Payments Due by Period
Contractual Obligations
 
Remainder
of 2014
 
2015
 
2016
 
2017
 
2018
 
Thereafter
 
Total
Operating leases
 
$
8,220

 
$
10,272

 
$
8,177

 
$
4,203

 
$
3,826

 
$
32,437

 
$
67,135

Naming rights
 
1,311

 
1,351

 
1,391

 

 

 

 
4,053

Purchase obligations
 
11,421

 

 

 

 

 

 
11,421

Marketing, technology and other services
 
6,781

 
3,008

 
1,683

 

 

 

 
11,472

Total contractual cash obligations
 
$
27,733

 
$
14,631

 
$
11,251

 
$
4,203

 
$
3,826

 
$
32,437

 
$
94,081

 
 
 
Amounts of Commitment Expiration Per Period
Other Commercial Commitments
 
2014
 
2015
 
2016
 
2017
 
2018
 
Thereafter
 
Total
Letters of credit
 
$
1,580

 
$

 
$

 
$

 
$

 
$

 
$
1,580

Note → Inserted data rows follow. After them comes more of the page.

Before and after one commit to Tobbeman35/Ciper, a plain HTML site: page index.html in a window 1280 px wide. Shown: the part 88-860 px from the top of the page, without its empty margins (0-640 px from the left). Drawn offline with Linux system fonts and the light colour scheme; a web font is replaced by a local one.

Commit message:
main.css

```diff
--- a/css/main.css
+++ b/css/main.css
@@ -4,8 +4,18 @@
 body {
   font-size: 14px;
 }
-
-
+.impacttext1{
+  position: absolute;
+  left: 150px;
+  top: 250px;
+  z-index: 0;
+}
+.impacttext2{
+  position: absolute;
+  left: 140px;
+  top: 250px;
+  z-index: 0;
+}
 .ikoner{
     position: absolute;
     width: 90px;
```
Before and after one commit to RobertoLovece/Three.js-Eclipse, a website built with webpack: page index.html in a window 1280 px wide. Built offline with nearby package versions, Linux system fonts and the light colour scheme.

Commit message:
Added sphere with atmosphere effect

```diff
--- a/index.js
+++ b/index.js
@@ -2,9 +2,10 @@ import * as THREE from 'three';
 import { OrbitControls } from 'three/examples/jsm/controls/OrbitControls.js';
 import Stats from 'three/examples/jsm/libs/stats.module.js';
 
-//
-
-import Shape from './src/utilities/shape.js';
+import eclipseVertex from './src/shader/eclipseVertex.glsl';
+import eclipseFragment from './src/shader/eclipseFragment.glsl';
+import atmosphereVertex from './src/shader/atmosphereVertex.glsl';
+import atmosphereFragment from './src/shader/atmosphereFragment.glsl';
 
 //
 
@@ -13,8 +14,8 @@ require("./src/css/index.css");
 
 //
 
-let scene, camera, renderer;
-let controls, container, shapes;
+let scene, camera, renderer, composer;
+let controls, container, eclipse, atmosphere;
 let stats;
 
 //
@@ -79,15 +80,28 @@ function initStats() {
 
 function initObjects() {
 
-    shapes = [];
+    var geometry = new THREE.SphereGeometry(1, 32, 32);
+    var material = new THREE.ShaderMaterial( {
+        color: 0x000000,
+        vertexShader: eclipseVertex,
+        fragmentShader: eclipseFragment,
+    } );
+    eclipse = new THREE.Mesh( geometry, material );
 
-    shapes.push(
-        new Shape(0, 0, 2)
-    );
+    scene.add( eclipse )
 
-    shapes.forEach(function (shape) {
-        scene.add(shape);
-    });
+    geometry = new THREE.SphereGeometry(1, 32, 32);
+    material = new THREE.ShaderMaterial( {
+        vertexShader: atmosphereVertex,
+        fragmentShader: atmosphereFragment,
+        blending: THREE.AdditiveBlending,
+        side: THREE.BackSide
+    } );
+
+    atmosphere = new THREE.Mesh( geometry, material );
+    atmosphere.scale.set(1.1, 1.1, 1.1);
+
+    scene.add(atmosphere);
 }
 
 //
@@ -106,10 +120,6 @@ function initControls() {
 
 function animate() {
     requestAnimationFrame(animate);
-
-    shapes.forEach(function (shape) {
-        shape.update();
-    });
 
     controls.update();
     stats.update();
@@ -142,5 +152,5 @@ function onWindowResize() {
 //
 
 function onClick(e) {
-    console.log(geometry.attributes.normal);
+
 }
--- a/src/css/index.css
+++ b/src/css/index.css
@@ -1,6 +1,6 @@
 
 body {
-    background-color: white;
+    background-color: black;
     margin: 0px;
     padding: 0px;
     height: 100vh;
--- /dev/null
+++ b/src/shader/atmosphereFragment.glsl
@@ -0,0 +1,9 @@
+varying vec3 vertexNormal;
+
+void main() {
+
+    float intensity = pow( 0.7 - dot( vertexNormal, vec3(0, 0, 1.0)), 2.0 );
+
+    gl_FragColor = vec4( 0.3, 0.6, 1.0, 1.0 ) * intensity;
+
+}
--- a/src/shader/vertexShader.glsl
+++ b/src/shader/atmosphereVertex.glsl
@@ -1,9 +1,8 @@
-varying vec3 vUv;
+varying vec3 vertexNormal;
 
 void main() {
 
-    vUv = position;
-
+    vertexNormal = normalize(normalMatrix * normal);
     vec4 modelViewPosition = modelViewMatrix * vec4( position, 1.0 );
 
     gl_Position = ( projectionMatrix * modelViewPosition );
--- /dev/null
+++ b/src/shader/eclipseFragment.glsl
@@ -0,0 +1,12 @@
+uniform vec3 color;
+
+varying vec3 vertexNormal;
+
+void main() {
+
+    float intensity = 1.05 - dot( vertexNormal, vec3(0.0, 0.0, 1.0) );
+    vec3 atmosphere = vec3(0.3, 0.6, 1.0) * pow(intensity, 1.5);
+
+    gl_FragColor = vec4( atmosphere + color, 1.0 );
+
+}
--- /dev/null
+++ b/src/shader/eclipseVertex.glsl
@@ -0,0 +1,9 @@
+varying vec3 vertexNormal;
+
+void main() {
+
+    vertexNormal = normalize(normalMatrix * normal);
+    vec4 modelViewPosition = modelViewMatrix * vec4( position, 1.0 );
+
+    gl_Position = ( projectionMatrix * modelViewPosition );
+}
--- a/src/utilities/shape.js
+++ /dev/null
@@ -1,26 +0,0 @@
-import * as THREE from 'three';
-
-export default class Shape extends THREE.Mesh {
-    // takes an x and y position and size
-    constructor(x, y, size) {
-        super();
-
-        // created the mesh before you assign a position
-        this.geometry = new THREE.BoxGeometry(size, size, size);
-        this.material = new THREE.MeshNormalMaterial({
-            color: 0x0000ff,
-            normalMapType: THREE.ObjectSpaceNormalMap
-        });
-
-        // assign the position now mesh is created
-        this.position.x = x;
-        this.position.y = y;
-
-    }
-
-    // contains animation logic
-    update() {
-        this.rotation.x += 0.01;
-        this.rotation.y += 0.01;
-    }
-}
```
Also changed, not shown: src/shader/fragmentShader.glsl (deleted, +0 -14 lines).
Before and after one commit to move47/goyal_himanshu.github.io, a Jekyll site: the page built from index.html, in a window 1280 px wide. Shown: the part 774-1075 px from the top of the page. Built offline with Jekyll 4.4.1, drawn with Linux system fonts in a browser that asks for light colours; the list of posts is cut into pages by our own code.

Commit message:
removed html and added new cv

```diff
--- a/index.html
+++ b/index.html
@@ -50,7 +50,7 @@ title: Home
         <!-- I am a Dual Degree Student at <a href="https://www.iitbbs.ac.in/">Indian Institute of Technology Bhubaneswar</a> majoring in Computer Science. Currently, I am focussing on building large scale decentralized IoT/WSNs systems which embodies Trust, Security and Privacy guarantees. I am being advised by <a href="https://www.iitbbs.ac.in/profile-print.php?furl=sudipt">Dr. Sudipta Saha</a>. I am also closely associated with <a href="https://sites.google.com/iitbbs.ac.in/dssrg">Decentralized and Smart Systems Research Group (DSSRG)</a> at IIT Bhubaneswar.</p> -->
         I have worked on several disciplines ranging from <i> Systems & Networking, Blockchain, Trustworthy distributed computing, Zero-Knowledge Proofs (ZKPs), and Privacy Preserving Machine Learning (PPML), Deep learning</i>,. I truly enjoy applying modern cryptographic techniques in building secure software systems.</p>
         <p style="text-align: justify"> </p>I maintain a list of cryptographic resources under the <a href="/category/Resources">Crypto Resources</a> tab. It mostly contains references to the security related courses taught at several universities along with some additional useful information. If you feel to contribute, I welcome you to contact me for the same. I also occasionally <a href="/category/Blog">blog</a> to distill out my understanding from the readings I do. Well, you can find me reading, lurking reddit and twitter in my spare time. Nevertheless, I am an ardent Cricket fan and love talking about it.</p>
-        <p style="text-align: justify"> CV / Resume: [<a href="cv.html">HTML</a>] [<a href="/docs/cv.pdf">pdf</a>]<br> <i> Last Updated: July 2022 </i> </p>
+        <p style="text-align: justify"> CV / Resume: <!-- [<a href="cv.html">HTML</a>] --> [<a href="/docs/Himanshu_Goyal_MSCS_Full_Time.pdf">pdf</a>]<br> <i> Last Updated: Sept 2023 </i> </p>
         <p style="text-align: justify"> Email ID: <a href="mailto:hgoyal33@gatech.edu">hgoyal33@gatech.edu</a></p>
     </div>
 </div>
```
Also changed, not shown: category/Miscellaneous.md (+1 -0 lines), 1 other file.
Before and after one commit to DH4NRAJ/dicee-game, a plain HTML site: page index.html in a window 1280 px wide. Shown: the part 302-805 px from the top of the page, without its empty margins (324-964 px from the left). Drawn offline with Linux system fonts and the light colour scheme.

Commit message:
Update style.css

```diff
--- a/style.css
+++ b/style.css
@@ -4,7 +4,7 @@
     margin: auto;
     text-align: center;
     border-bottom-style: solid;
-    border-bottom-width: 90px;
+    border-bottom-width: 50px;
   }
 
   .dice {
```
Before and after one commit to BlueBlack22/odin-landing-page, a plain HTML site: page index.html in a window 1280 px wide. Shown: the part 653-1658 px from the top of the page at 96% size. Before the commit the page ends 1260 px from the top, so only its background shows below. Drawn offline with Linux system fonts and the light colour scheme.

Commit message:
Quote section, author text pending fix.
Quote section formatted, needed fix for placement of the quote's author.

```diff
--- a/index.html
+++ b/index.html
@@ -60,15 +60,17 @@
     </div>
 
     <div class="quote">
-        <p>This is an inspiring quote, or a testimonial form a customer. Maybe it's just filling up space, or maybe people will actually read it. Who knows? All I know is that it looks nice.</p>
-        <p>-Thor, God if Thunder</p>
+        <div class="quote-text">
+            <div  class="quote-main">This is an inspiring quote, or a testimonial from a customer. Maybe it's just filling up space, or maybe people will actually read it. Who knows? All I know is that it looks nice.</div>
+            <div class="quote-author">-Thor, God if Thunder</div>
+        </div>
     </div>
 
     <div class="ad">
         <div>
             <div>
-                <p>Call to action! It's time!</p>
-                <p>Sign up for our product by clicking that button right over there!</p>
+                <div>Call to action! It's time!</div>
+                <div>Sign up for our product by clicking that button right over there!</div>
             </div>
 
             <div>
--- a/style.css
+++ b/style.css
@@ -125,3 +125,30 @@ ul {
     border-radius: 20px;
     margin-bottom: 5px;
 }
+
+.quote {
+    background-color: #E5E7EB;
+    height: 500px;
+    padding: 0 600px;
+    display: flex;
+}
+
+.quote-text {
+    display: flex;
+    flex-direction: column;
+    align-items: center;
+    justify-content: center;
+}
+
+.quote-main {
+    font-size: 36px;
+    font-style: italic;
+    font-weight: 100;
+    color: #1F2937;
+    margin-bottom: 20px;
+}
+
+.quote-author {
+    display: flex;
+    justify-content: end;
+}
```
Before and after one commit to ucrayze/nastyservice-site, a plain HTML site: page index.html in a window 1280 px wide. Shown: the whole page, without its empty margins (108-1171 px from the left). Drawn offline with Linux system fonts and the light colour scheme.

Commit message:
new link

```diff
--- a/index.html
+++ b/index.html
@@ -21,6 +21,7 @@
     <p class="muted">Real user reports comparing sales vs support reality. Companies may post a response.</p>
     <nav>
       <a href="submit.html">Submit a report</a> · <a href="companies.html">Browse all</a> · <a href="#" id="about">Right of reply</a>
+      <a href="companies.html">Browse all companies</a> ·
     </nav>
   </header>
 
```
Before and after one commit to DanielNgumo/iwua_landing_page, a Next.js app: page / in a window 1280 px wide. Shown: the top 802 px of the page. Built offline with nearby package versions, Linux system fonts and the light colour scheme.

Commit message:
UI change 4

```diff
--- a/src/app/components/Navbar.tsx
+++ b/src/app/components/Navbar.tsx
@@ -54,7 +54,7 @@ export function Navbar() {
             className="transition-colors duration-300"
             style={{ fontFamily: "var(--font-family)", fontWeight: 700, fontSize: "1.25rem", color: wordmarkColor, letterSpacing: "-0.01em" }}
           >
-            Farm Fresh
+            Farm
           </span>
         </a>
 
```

Operating Leases
 
From time to time we enter into operating leases for facilities and equipment for use in our operations. On March 6, 2014, we entered into amendments to extend the leases on our corporate headquarters and a data center space from their previous expiration of June 30, 2016 to January 31, 2017. The minimum future payments due under these amended operating leases are included in the table above. We have reached agreements in principle to purchase land in Salt Lake City, Utah and develop our future headquarters on the site. Both agreements are non-binding and subject to our due diligence and final negotiation of terms. If we proceed to develop a facility for our new headquarters, we will need to obtain additional financing.
 
Naming Rights
 
During 2011, we entered into a six-year agreement with the Oakland-Alameda County Coliseum Authority (“OACCA”) for the right to name Oakland Alameda County Coliseum (now known as “O.co Coliseum”). Amounts represent annual payments due OACCA for the naming rights. We have the right to terminate this agreement at our sole option, subject to payment of a termination fee.
 
Purchase Obligations